Your copy must hold all of the data below, unchanged and without images.

Dataset records =>
Content starts

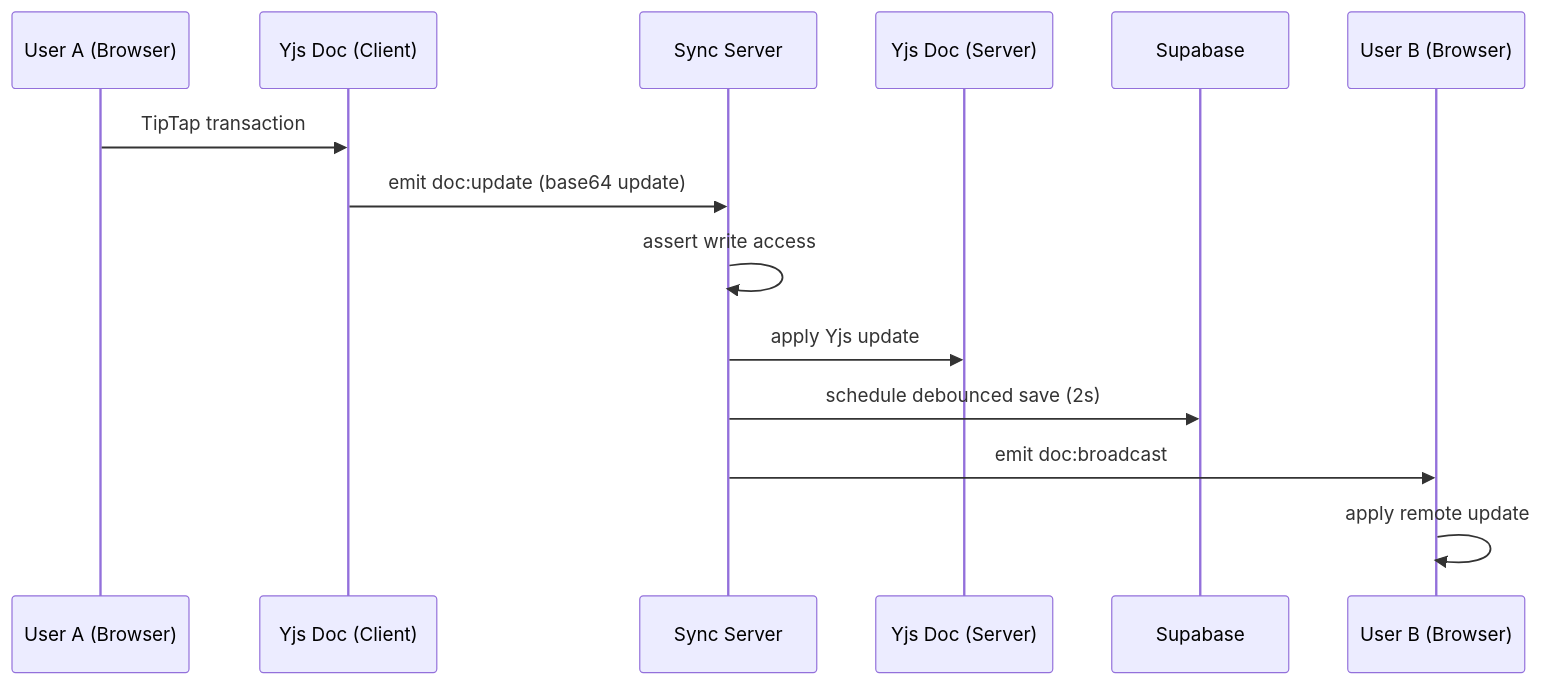
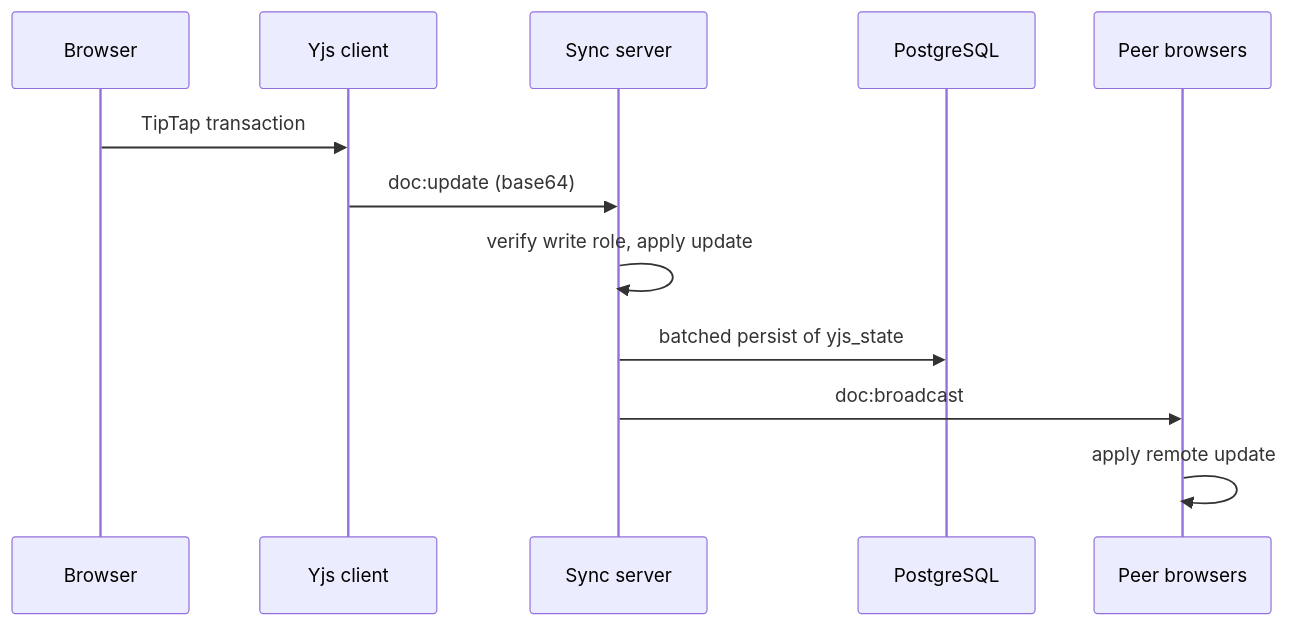
The second of 3 diagrams in README.md (Sudhan1112/Lumina-Write-editor), drawn with Mermaid before and after one commit. The commit also changed other lines of this file, not shown here.

Commit message:
Update README.md to enhance project description and clarify architecture and features of Lumina Write. Added sections on real-time collaboration, user capabilities, and detailed flow of document synchronization. Improved formatting and structure for better readability.

````diff
--- a/README.md
+++ b/README.md
@@ -71,17 +118,15 @@
 ```mermaid
 sequenceDiagram
-    participant U as User A (Browser)
-    participant YC as Yjs Doc (Client)
-    participant S as Sync Server
-    participant YS as Yjs Doc (Server)
-    participant DB as Supabase
-    participant U2 as User B (Browser)
+    participant U as Browser
+    participant Y as Yjs client
+    participant S as Sync server
+    participant DB as PostgreSQL
+    participant P as Peer browsers
 
-    U->>YC: TipTap transaction
-    YC->>S: emit doc:update (base64 update)
-    S->>S: assert write access
-    S->>YS: apply Yjs update
-    S->>DB: schedule debounced save (2s)
-    S->>U2: emit doc:broadcast
-    U2->>U2: apply remote update
+    U->>Y: TipTap transaction
+    Y->>S: doc:update (base64)
+    S->>S: verify write role, apply update
+    S->>DB: batched persist of yjs_state
+    S->>P: doc:broadcast
+    P->>P: apply remote update
 ```
````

Content ends

Expected answer =>
The second of 3 diagrams in README.md (Sudhan1112/Lumina-Write-editor), drawn with Mermaid before and after one commit. The commit also changed other lines of this file, not shown here.

Commit message:
Update README.md to enhance project description and clarify architecture and features of Lumina Write. Added sections on real-time collaboration, user capabilities, and detailed flow of document synchronization. Improved formatting and structure for better readability.

````diff
--- a/README.md
+++ b/README.md
@@ -71,17 +118,15 @@
 ```mermaid
 sequenceDiagram
-    participant U as User A (Browser)
-    participant YC as Yjs Doc (Client)
-    participant S as Sync Server
-    participant YS as Yjs Doc (Server)
-    participant DB as Supabase
-    participant U2 as User B (Browser)
+    participant U as Browser
+    participant Y as Yjs client
+    participant S as Sync server
+    participant DB as PostgreSQL
+    participant P as Peer browsers
 
-    U->>YC: TipTap transaction
-    YC->>S: emit doc:update (base64 update)
-    S->>S: assert write access
-    S->>YS: apply Yjs update
-    S->>DB: schedule debounced save (2s)
-    S->>U2: emit doc:broadcast
-    U2->>U2: apply remote update
+    U->>Y: TipTap transaction
+    Y->>S: doc:update (base64)
+    S->>S: verify write role, apply update
+    S->>DB: batched persist of yjs_state
+    S->>P: doc:broadcast
+    P->>P: apply remote update
 ```
````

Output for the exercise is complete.